** Problem requirements **
Pictures aside, output each record exactly.

Segment Open

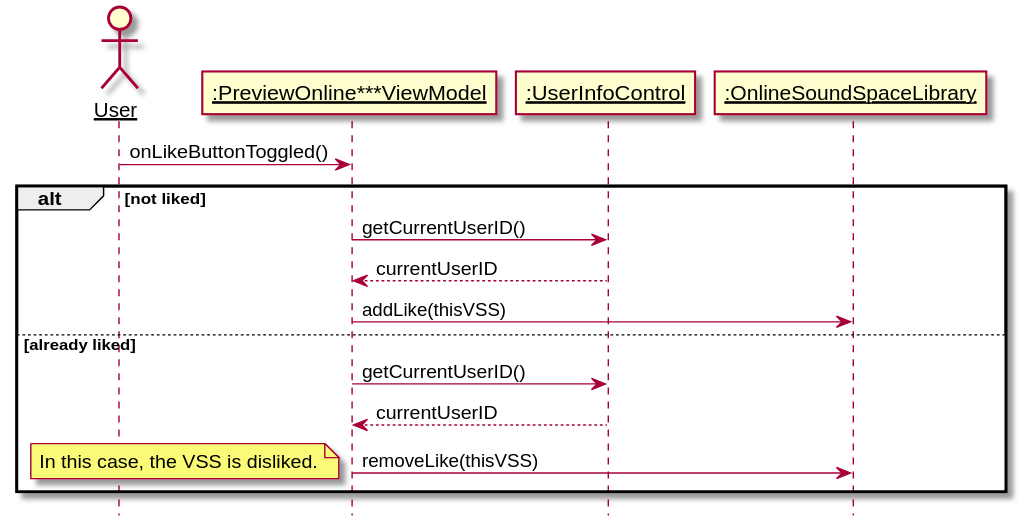
kpp19920121/doc keeps this PlantUML diagram as 设计/Diagrams/LikeVSS.svg. Above is the earlier version. Source of this version:
```plantuml
@startuml Diagrams/LikeVSS
hide footbox
skinparam sequenceParticipant underline
actor User as user
participant ":PreviewOnline***ViewModel" as viewModel
participant ":UserInfoControl" as info
participant ":OnlineSoundSpaceLibrary" as library

user -> viewModel: onLikeButtonToggled()
alt not liked
    viewModel -> info: getCurrentUserID()
    info --> viewModel: currentUserID
    viewModel -> library: addLike(thisVSS)
else already liked
    viewModel -> info: getCurrentUserID()
    info --> viewModel: currentUserID
    viewModel -> library: removeLike(thisVSS)
    note left: In this case, the VSS is disliked.
end

@enduml
```
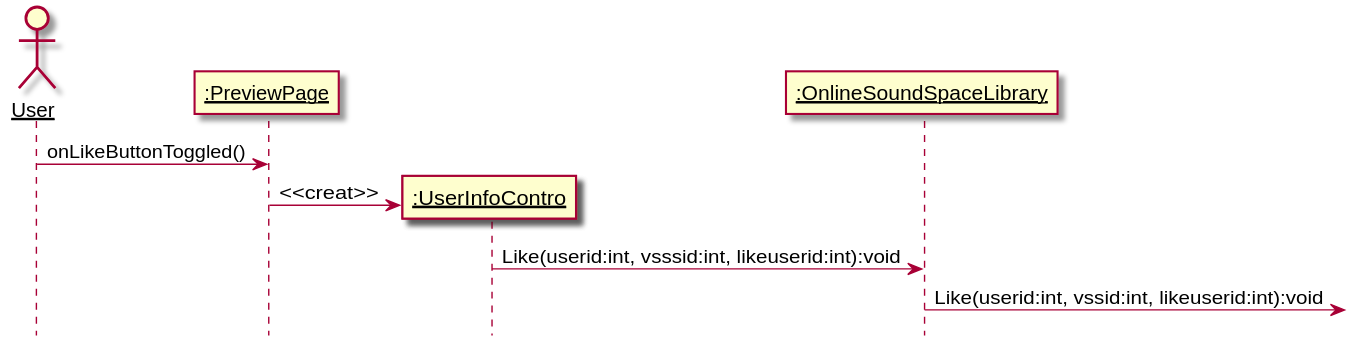
After the change.

Diff of the diagram source:
```diff
@@ -2,20 +2,14 @@
 hide footbox
 skinparam sequenceParticipant underline
 actor User as user
-participant ":PreviewOnline***ViewModel" as viewModel
-participant ":UserInfoControl" as info
+participant ":PreviewPage" as viewModel
+participant ":UserInfoContro" as info
 participant ":OnlineSoundSpaceLibrary" as library
 
 user -> viewModel: onLikeButtonToggled()
-alt not liked
-    viewModel -> info: getCurrentUserID()
-    info --> viewModel: currentUserID
-    viewModel -> library: addLike(thisVSS)
-else already liked
-    viewModel -> info: getCurrentUserID()
-    info --> viewModel: currentUserID
-    viewModel -> library: removeLike(thisVSS)
-    note left: In this case, the VSS is disliked.
-end
+create info
+viewModel->info:<<creat>>
+info->library:Like(userid:int, vsssid:int, likeuserid:int):void
+library->:Like(userid:int, vssid:int, likeuserid:int):void
 
 @enduml
```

Segment Closed

** Answer box **
kpp19920121/doc keeps this PlantUML diagram as 设计/Diagrams/LikeVSS.svg. Above is the earlier version. Source of this version:
```plantuml
@startuml Diagrams/LikeVSS
hide footbox
skinparam sequenceParticipant underline
actor User as user
participant ":PreviewOnline***ViewModel" as viewModel
participant ":UserInfoControl" as info
participant ":OnlineSoundSpaceLibrary" as library

user -> viewModel: onLikeButtonToggled()
alt not liked
    viewModel -> info: getCurrentUserID()
    info --> viewModel: currentUserID
    viewModel -> library: addLike(thisVSS)
else already liked
    viewModel -> info: getCurrentUserID()
    info --> viewModel: currentUserID
    viewModel -> library: removeLike(thisVSS)
    note left: In this case, the VSS is disliked.
end

@enduml
```
After the change.

Diff of the diagram source:
```diff
@@ -2,20 +2,14 @@
 hide footbox
 skinparam sequenceParticipant underline
 actor User as user
-participant ":PreviewOnline***ViewModel" as viewModel
-participant ":UserInfoControl" as info
+participant ":PreviewPage" as viewModel
+participant ":UserInfoContro" as info
 participant ":OnlineSoundSpaceLibrary" as library
 
 user -> viewModel: onLikeButtonToggled()
-alt not liked
-    viewModel -> info: getCurrentUserID()
-    info --> viewModel: currentUserID
-    viewModel -> library: addLike(thisVSS)
-else already liked
-    viewModel -> info: getCurrentUserID()
-    info --> viewModel: currentUserID
-    viewModel -> library: removeLike(thisVSS)
-    note left: In this case, the VSS is disliked.
-end
+create info
+viewModel->info:<<creat>>
+info->library:Like(userid:int, vsssid:int, likeuserid:int):void
+library->:Like(userid:int, vssid:int, likeuserid:int):void
 
 @enduml
```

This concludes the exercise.